Journal of Transport and Land Use 9(2)

Journal of Transport and Land Use Vol 9, No 2 (2016) including Special Section: Transport and Land use in childhood

Table of Contents

Ron Buliung, Raktim Mitra
Kristian Larsen, Ron N Buliung, Guy EJ Faulkner
Raktim Mitra, Elli M Papaioannou, Khandker M Nurul Habib
Mika Ruchama Moran, Pnina Plaut, Orna Baron Epel
Noreen McDonald, Louis A. Merlin, Haoting Hu, Joshu Shih, Deborah Cohen, Kelly Evenson, Thomas McKenzie, Daniel Rodriguez
Satu-Maaria Sarjala, Anna Broberg, Ari Hynynen
Silvia Bernardi, Kevin J. Krizek, Federico Rupi
Bruce Appleyard
Christopher D Muhs, Kelly J Clifton

Regional LRT rider subsidies lower than buses | Finance and Commerce

Janice Bitters writes “Regional LRT rider subsidies lower than buses” in  Finance and Commerce (and sister publication Politics in Minnesota Capitol Report) [$$$ paywall $$$]

 

When it comes to operating subsidies, light rail lines in the Twin Cities region have the lowest cost per passenger of all transit modes, according to newly released numbers from the Metropolitan Council.

The report, however, doesn’t account for the costs of building light rail.

 

Those capital costs would raise the passenger subsidy amounts significantly if taken into account, said David Levinson, professor of civil environmental and geo-engineering at the University of Minnesota. He argues capital costs should count.
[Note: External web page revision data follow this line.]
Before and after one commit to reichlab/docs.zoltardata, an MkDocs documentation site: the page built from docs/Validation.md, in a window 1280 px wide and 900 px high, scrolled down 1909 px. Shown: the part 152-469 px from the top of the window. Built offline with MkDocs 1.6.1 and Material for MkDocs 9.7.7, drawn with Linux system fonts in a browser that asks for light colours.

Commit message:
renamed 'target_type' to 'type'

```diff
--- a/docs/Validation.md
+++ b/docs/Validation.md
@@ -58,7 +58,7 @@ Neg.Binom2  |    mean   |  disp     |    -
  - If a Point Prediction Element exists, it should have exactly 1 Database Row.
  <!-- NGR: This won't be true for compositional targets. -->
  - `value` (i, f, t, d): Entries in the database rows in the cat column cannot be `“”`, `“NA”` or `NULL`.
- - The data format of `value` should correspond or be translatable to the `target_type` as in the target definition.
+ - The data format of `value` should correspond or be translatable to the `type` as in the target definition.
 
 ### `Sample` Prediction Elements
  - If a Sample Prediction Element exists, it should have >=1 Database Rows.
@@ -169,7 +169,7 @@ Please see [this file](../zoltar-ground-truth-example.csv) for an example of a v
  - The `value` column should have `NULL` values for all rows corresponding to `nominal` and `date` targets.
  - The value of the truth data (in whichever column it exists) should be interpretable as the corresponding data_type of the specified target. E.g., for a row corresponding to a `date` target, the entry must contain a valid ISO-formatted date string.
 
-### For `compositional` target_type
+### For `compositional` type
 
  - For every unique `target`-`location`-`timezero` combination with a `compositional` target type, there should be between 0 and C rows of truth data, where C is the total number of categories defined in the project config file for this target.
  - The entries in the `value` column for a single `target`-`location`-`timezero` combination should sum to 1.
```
“A private firm would not just say, ‘Oh, this is excluding capital costs,’” said Levinson, who also works in the University’s Center for Transportation Studies. “It’s not fair to report one number without the other.”

State leaders have echoed Levinson’s concerns over the past year as Met Council planners work to secure the final $135 million in local funds for the planned Southwest LRT line between Eden Prairie and Minneapolis. Though the regional planning body is looking to the state for that money, some legislators have said the $1.8 billion price tag is too high.

But rapid bus lines shouldn’t be discounted because of the Red Line’s high subsidy, Levinson says.

New arterial BRT lines that are cheaper to build than light rail and follow already well-used routes will bring that subsidy average down, Levinson said. The new $27 million A Line from Rosedale Center in Roseville to the 46th Street Station in Minneapolis and the planned C Line between downtown Minneapolis and Brooklyn Center will help lower those numbers in the coming years, he said.

“It’s a shame that [arterial BRT] hasn’t been given a higher priority,” Levinson said. “It’s relatively inexpensive compared to the light rail and on a cost per rider basis.”

Subsidy by Service Type, 2013 (per passenger)

Regional Average $3.41
Light rail (Blue Line only) $1.80
Urban local buses $2.72
Express buses $3.30
Vanpool $3.55
Suburban Local buses $4.81
Bus Rapid Transit (Red Line only) $10.83
Commuter Rail (North Star only) $14.15
Dial-a-ride $18.52
ADA services $23.88

Source: Met Council

 

Our Town Columbia

I found this 1987 documentary on Columbia, Maryland’s 20th anniversary. Our Town Columbia was produced by the Columbia Forum and describes the plan and the progress to date. (Columbia will be 50 next year!)  Since I grew up in Columbia, this is of personal interest. [Link]